### WORK TO COMPLETE
Below are some entries. Output each one exactly as it appears.

▬▬▬

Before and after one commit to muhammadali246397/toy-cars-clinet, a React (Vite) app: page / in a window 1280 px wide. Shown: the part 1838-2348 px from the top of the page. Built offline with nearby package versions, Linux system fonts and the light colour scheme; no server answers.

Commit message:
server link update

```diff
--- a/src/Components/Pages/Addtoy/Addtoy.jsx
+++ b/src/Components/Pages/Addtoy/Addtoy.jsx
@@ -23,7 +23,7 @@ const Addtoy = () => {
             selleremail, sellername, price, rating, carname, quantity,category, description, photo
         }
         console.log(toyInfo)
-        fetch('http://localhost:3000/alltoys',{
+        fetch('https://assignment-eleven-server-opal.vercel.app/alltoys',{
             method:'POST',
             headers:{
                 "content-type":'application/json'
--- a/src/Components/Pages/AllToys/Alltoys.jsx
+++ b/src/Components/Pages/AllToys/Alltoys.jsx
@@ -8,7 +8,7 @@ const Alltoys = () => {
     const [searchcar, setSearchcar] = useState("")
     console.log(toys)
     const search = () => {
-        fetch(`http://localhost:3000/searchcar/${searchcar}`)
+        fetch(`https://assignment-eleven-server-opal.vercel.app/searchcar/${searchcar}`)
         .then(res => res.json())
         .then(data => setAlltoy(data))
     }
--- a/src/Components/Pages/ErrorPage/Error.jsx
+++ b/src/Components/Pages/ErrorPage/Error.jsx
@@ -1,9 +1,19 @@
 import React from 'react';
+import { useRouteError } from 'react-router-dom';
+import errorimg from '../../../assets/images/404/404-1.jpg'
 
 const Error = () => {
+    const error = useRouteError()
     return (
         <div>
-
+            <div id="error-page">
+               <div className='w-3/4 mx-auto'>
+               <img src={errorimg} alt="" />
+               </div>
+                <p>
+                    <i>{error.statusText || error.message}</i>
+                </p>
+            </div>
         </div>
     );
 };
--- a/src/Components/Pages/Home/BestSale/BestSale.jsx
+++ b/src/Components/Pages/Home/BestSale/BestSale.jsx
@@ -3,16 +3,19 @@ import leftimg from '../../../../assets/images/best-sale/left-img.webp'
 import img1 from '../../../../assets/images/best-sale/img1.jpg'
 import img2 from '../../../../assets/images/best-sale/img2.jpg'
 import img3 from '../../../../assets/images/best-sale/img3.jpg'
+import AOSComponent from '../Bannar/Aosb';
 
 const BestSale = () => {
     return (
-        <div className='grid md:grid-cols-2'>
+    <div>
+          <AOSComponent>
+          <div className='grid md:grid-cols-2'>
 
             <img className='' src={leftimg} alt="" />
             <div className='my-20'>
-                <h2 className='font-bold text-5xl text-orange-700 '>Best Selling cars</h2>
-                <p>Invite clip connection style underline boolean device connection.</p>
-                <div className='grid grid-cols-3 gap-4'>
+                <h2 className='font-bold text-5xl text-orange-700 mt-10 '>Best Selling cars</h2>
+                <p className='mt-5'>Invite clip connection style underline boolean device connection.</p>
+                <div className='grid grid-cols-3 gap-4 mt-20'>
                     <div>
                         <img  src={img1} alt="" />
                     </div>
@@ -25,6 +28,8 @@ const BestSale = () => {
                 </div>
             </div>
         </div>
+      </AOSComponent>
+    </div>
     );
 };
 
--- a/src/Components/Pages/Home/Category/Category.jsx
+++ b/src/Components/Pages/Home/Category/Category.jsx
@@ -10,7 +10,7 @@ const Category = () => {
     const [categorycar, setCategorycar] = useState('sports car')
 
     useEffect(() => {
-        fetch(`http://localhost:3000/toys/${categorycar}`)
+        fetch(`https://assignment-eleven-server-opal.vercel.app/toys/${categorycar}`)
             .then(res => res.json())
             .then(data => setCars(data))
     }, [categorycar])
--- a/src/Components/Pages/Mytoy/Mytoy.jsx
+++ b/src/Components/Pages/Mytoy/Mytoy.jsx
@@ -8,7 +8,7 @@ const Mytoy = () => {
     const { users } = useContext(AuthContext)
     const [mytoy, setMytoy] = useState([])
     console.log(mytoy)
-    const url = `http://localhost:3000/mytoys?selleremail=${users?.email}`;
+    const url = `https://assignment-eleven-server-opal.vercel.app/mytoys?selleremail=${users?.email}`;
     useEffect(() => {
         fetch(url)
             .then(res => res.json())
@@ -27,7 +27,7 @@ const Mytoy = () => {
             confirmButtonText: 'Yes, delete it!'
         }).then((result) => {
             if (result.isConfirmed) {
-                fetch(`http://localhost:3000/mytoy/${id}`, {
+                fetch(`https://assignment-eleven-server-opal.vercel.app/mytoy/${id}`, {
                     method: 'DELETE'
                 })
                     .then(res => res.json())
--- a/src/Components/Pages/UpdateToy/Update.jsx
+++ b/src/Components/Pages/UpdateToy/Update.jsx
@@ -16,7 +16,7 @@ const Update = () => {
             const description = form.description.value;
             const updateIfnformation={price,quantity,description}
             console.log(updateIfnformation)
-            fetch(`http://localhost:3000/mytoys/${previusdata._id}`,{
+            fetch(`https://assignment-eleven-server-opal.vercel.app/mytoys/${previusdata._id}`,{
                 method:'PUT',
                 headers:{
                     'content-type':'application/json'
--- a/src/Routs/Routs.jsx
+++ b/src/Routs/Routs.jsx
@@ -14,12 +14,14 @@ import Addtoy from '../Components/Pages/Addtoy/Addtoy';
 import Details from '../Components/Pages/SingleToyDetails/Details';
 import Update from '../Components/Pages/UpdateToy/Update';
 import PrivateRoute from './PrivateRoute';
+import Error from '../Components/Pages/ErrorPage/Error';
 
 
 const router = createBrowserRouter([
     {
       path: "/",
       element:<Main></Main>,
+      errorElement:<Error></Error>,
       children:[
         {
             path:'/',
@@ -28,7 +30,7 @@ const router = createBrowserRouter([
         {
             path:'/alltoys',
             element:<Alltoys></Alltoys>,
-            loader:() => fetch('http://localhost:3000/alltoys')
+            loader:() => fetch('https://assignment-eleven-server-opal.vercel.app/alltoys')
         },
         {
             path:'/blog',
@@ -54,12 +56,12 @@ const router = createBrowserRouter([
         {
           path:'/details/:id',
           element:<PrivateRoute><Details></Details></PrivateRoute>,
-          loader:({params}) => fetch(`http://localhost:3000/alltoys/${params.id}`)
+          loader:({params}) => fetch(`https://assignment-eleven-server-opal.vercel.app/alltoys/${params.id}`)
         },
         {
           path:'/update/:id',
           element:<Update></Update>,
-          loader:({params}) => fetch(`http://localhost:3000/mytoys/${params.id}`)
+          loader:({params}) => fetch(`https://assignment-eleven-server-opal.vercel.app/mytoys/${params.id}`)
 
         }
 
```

▬▬▬

### RESULT FOR THIS EXERCISE
Before and after one commit to muhammadali246397/toy-cars-clinet, a React (Vite) app: page / in a window 1280 px wide. Shown: the part 1838-2348 px from the top of the page. Built offline with nearby package versions, Linux system fonts and the light colour scheme; no server answers.

Commit message:
server link update

```diff
--- a/src/Components/Pages/Addtoy/Addtoy.jsx
+++ b/src/Components/Pages/Addtoy/Addtoy.jsx
@@ -23,7 +23,7 @@ const Addtoy = () => {
             selleremail, sellername, price, rating, carname, quantity,category, description, photo
         }
         console.log(toyInfo)
-        fetch('http://localhost:3000/alltoys',{
+        fetch('https://assignment-eleven-server-opal.vercel.app/alltoys',{
             method:'POST',
             headers:{
                 "content-type":'application/json'
--- a/src/Components/Pages/AllToys/Alltoys.jsx
+++ b/src/Components/Pages/AllToys/Alltoys.jsx
@@ -8,7 +8,7 @@ const Alltoys = () => {
     const [searchcar, setSearchcar] = useState("")
     console.log(toys)
     const search = () => {
-        fetch(`http://localhost:3000/searchcar/${searchcar}`)
+        fetch(`https://assignment-eleven-server-opal.vercel.app/searchcar/${searchcar}`)
         .then(res => res.json())
         .then(data => setAlltoy(data))
     }
--- a/src/Components/Pages/ErrorPage/Error.jsx
+++ b/src/Components/Pages/ErrorPage/Error.jsx
@@ -1,9 +1,19 @@
 import React from 'react';
+import { useRouteError } from 'react-router-dom';
+import errorimg from '../../../assets/images/404/404-1.jpg'
 
 const Error = () => {
+    const error = useRouteError()
     return (
         <div>
-
+            <div id="error-page">
+               <div className='w-3/4 mx-auto'>
+               <img src={errorimg} alt="" />
+               </div>
+                <p>
+                    <i>{error.statusText || error.message}</i>
+                </p>
+            </div>
         </div>
     );
 };
--- a/src/Components/Pages/Home/BestSale/BestSale.jsx
+++ b/src/Components/Pages/Home/BestSale/BestSale.jsx
@@ -3,16 +3,19 @@ import leftimg from '../../../../assets/images/best-sale/left-img.webp'
 import img1 from '../../../../assets/images/best-sale/img1.jpg'
 import img2 from '../../../../assets/images/best-sale/img2.jpg'
 import img3 from '../../../../assets/images/best-sale/img3.jpg'
+import AOSComponent from '../Bannar/Aosb';
 
 const BestSale = () => {
     return (
-        <div className='grid md:grid-cols-2'>
+    <div>
+          <AOSComponent>
+          <div className='grid md:grid-cols-2'>
 
             <img className='' src={leftimg} alt="" />
             <div className='my-20'>
-                <h2 className='font-bold text-5xl text-orange-700 '>Best Selling cars</h2>
-                <p>Invite clip connection style underline boolean device connection.</p>
-                <div className='grid grid-cols-3 gap-4'>
+                <h2 className='font-bold text-5xl text-orange-700 mt-10 '>Best Selling cars</h2>
+                <p className='mt-5'>Invite clip connection style underline boolean device connection.</p>
+                <div className='grid grid-cols-3 gap-4 mt-20'>
                     <div>
                         <img  src={img1} alt="" />
                     </div>
@@ -25,6 +28,8 @@ const BestSale = () => {
                 </div>
             </div>
         </div>
+      </AOSComponent>
+    </div>
     );
 };
 
--- a/src/Components/Pages/Home/Category/Category.jsx
+++ b/src/Components/Pages/Home/Category/Category.jsx
@@ -10,7 +10,7 @@ const Category = () => {
     const [categorycar, setCategorycar] = useState('sports car')
 
     useEffect(() => {
-        fetch(`http://localhost:3000/toys/${categorycar}`)
+        fetch(`https://assignment-eleven-server-opal.vercel.app/toys/${categorycar}`)
             .then(res => res.json())
             .then(data => setCars(data))
     }, [categorycar])
--- a/src/Components/Pages/Mytoy/Mytoy.jsx
+++ b/src/Components/Pages/Mytoy/Mytoy.jsx
@@ -8,7 +8,7 @@ const Mytoy = () => {
     const { users } = useContext(AuthContext)
     const [mytoy, setMytoy] = useState([])
     console.log(mytoy)
-    const url = `http://localhost:3000/mytoys?selleremail=${users?.email}`;
+    const url = `https://assignment-eleven-server-opal.vercel.app/mytoys?selleremail=${users?.email}`;
     useEffect(() => {
         fetch(url)
             .then(res => res.json())
@@ -27,7 +27,7 @@ const Mytoy = () => {
             confirmButtonText: 'Yes, delete it!'
         }).then((result) => {
             if (result.isConfirmed) {
-                fetch(`http://localhost:3000/mytoy/${id}`, {
+                fetch(`https://assignment-eleven-server-opal.vercel.app/mytoy/${id}`, {
                     method: 'DELETE'
                 })
                     .then(res => res.json())
--- a/src/Components/Pages/UpdateToy/Update.jsx
+++ b/src/Components/Pages/UpdateToy/Update.jsx
@@ -16,7 +16,7 @@ const Update = () => {
             const description = form.description.value;
             const updateIfnformation={price,quantity,description}
             console.log(updateIfnformation)
-            fetch(`http://localhost:3000/mytoys/${previusdata._id}`,{
+            fetch(`https://assignment-eleven-server-opal.vercel.app/mytoys/${previusdata._id}`,{
                 method:'PUT',
                 headers:{
                     'content-type':'application/json'
--- a/src/Routs/Routs.jsx
+++ b/src/Routs/Routs.jsx
@@ -14,12 +14,14 @@ import Addtoy from '../Components/Pages/Addtoy/Addtoy';
 import Details from '../Components/Pages/SingleToyDetails/Details';
 import Update from '../Components/Pages/UpdateToy/Update';
 import PrivateRoute from './PrivateRoute';
+import Error from '../Components/Pages/ErrorPage/Error';
 
 
 const router = createBrowserRouter([
     {
       path: "/",
       element:<Main></Main>,
+      errorElement:<Error></Error>,
       children:[
         {
             path:'/',
@@ -28,7 +30,7 @@ const router = createBrowserRouter([
         {
             path:'/alltoys',
             element:<Alltoys></Alltoys>,
-            loader:() => fetch('http://localhost:3000/alltoys')
+            loader:() => fetch('https://assignment-eleven-server-opal.vercel.app/alltoys')
         },
         {
             path:'/blog',
@@ -54,12 +56,12 @@ const router = createBrowserRouter([
         {
           path:'/details/:id',
           element:<PrivateRoute><Details></Details></PrivateRoute>,
-          loader:({params}) => fetch(`http://localhost:3000/alltoys/${params.id}`)
+          loader:({params}) => fetch(`https://assignment-eleven-server-opal.vercel.app/alltoys/${params.id}`)
         },
         {
           path:'/update/:id',
           element:<Update></Update>,
-          loader:({params}) => fetch(`http://localhost:3000/mytoys/${params.id}`)
+          loader:({params}) => fetch(`https://assignment-eleven-server-opal.vercel.app/mytoys/${params.id}`)
 
         }
 
```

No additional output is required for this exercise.